A patient recently asked this great question during our routine dental exam. The question stemmed from the high success rates that have been found with dental implants over a ten year period. Should he bother saving his tooth with a root canal? Would it be better to take the tooth out and place a dental implant in the space? Let's review these procedures.
Root canal treatments are sometimes necessary to save a tooth, and it's viability can depend on the amount of tooth that is available to be restored and what a patient is willing to invest financially. Root canal treatments are like fillings that extend into the canals found in the root of each tooth. It involves a process of cleaning, shaping, and rinsing the canals to clean the infected nerve of the tooth. A rubberized filling material is then used to seal the canals to prevent re-population in the canal with bacteria that may have previously caused tooth sensitivity. The long term success of root canal treatment is dependent on a patients' caries activity, oral hygiene, and diet. If all factors are ideal, root canal treatment can extend the life of a tooth at least 10 years. Restoring a tooth into a functional state can be better than a man made material (a dental implant), so your dentist can help you weigh all available options.

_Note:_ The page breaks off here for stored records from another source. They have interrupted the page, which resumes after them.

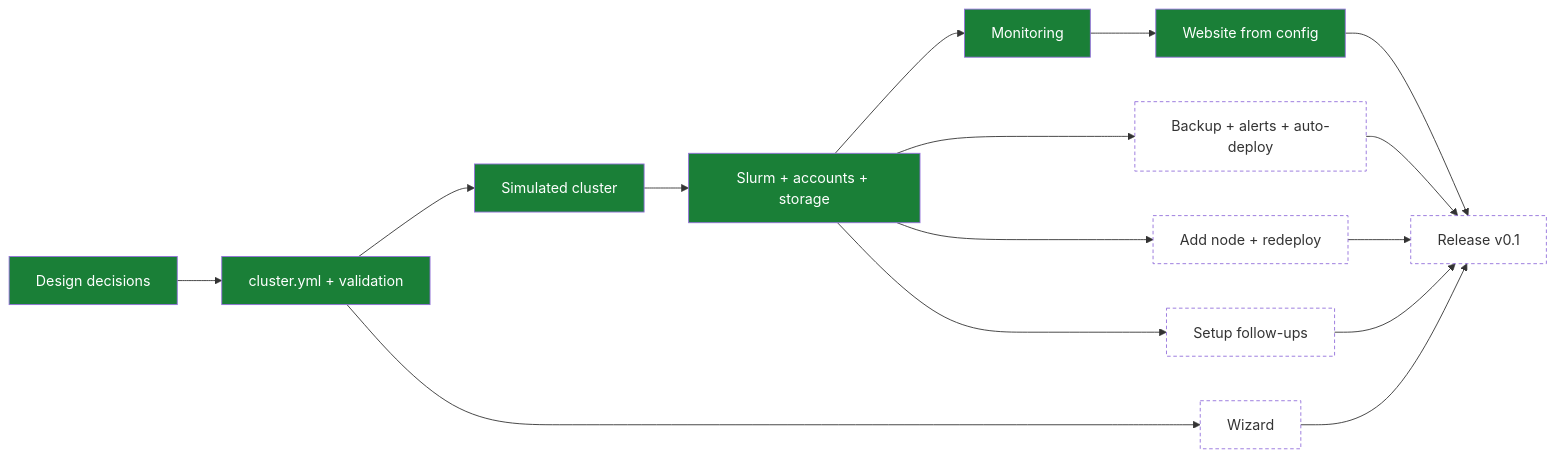
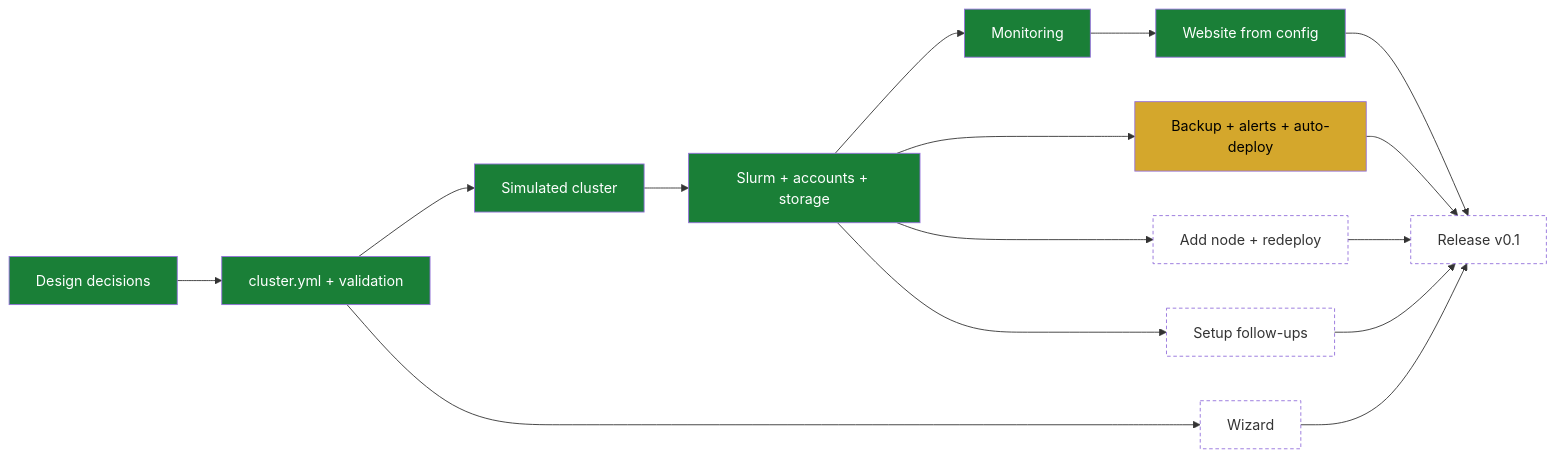
One commit to enajx/nanoHPC changed the diagram in TODO.md. Above: the diagram before and after it, drawn with Mermaid. The commit also changed other lines of this file and 2 other files, not shown here.

First line of the commit message:
Mark backup and Slack alerts done (M6a)

````diff
--- a/TODO.md
+++ b/TODO.md
@@ -11,21 +11,21 @@
 ```mermaid
 flowchart LR
   classDef done fill:#1a7f37,color:#fff
   classDef wip fill:#d4a72c,color:#000
   classDef queued fill:none,stroke-dasharray:4 3
 
   D[Design decisions]:::done --> C[cluster.yml + validation]:::done
   C --> SIM[Simulated cluster]:::done
   SIM --> S[Slurm + accounts + storage]:::done
   S --> M[Monitoring]:::done
   M --> W[Website from config]:::done
-  S --> BK[Backup + alerts + auto-deploy]:::queued
+  S --> BK[Backup + alerts + auto-deploy]:::wip
   C --> WZ[Wizard]:::queued
   S --> N[Add node + redeploy]:::queued
   W --> R[Release v0.1]:::queued
   BK --> R
   WZ --> R
   N --> R
   S --> F[Setup follow-ups]:::queued
   F --> R
 ```
````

Implants are also great way of maintaining space and bone in an area where a tooth is planned for removal. A dental implant is like a screw placed into the bone in the space of the removed tooth. The implant integrates with the bone, and then a crown can be attached to the screw. It allows one to function and benefit from the esthetic results of a porcelain crown. Dental implants have a 99% success rate. This success is dependent on the amount of bone around the implant, the forces exerted on the crown, and the medical condition of the patient. Every tooth (and every patient!) is different, so please consult your local dentist for more information and advice regarding the best treatment for you.
I was asked this question at a birthday gathering while the debt ceiling was being determined by our government. In this economy, people, including our patients, have all shared the same concerns: How can we save and conserve our finances? In terms of dental care, here are a few penny pinching tidbits.

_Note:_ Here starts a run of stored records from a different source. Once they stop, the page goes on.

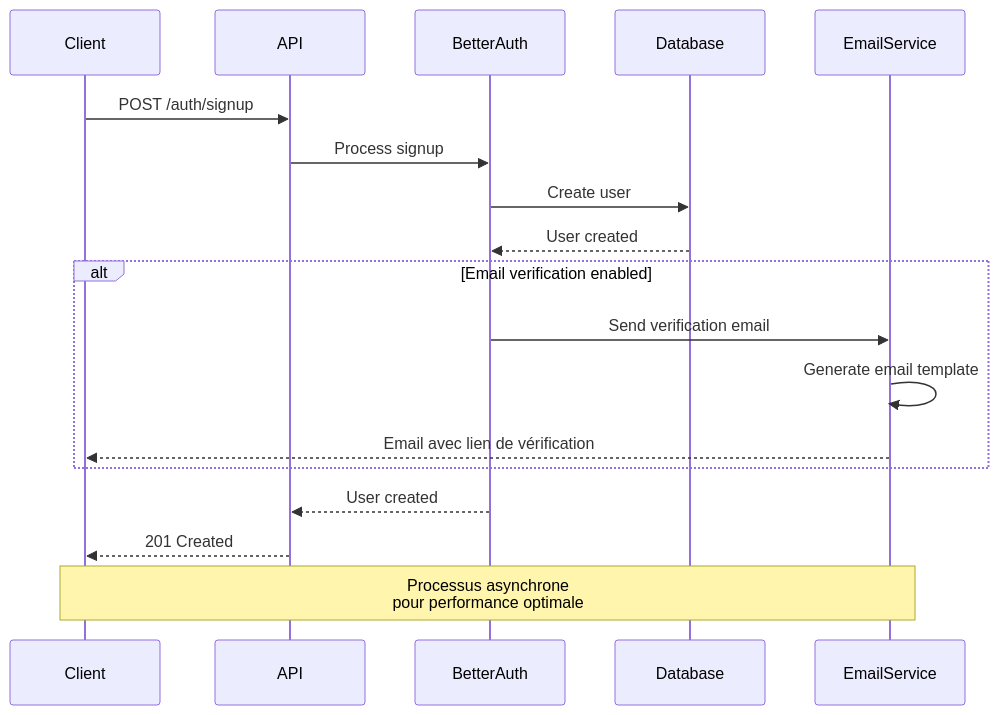
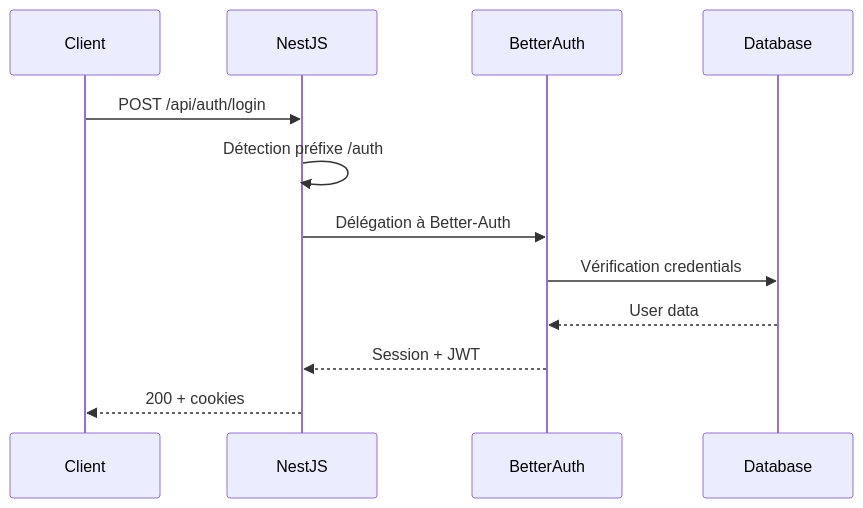
One commit to Netsbump/dropit-documentation changed the first of 3 diagrams in src/content/docs/securite/authentification.md. Above: the diagram before and after it, drawn with Mermaid. The commit also changed other lines of this file and 1 other file, not shown here.

````diff
--- a/src/content/docs/securite/authentification.md
+++ b/src/content/docs/securite/authentification.md
@@ -273,24 +74,15 @@
 ```mermaid
 sequenceDiagram
     participant Client
-    participant API
+    participant NestJS
     participant BetterAuth
     participant Database
-    participant EmailService
 
-    Client->>API: POST /auth/signup
-    API->>BetterAuth: Process signup
-    BetterAuth->>Database: Create user
-    Database-->>BetterAuth: User created
-    
-    alt Email verification enabled
-        BetterAuth->>EmailService: Send verification email
-        EmailService->>EmailService: Generate email template
-        EmailService-->>Client: Email avec lien de vérification
-    end
-    
-    BetterAuth-->>API: User created
-    API-->>Client: 201 Created
-    
-    Note over Client,EmailService: Processus asynchrone<br/>pour performance optimale
+    Client->>NestJS: POST /api/auth/login
+    NestJS->>NestJS: Détection préfixe /auth
+    NestJS->>BetterAuth: Délégation à Better-Auth
+    BetterAuth->>Database: Vérification credentials
+    Database-->>BetterAuth: User data
+    BetterAuth-->>NestJS: Session + JWT
+    NestJS-->>Client: 200 + cookies
 ```
````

In maintaining your oral hygiene and following this dietary advice, you can avoid costly dental problems. If you currently have cavities, addressing them now will prevent them from growing into larger and costly treatment. Allowing a cavity to grow larger leads to root canals and worst yet extractions. The treatment necessary to address these advanced issues leads to higher expense. Maintaining your oral hygiene and regular check ups can decrease your overall expense in the long run.
Over dinner, my dad told me that he has noticed his teeth wearing over the last five years. He also mentioned that he makes loud grinding noises at night as he sleeps.
Teeth grinding, or bruxism, is a phenomenon that has eluded many dentists for years. Some studies claim that the problem is neuromuscular in nature, while others claim that grinding is a habit developed throughout childhood; misaligned teeth and stress have also been implicated. In any case, the end result of this issue is common--flattening of the biting surfaces of the teeth. According to literature, teeth should wear at a rate of 0.01 millimeters (mm) per year, thus requiring 100 years for one to wear through 1 mm of tooth structure. Most people that notice the wear patterns on their teeth have usually already lost more than 1 mm of tooth height. Treatment is highly dependent on the severity of the wear and the current status of the grinding. If one has noticed that their facial profile has shortened within the last five years, there is a likelihood that the bite may need to be re-established as close to the original height as possible. If the grinding has only been noticed recently, the best form of treatment is to provide protection for the dentition with a night guard. In addition, the patient should be consciously aware that teeth should only ever be touching when swallowing and occasionally when eating.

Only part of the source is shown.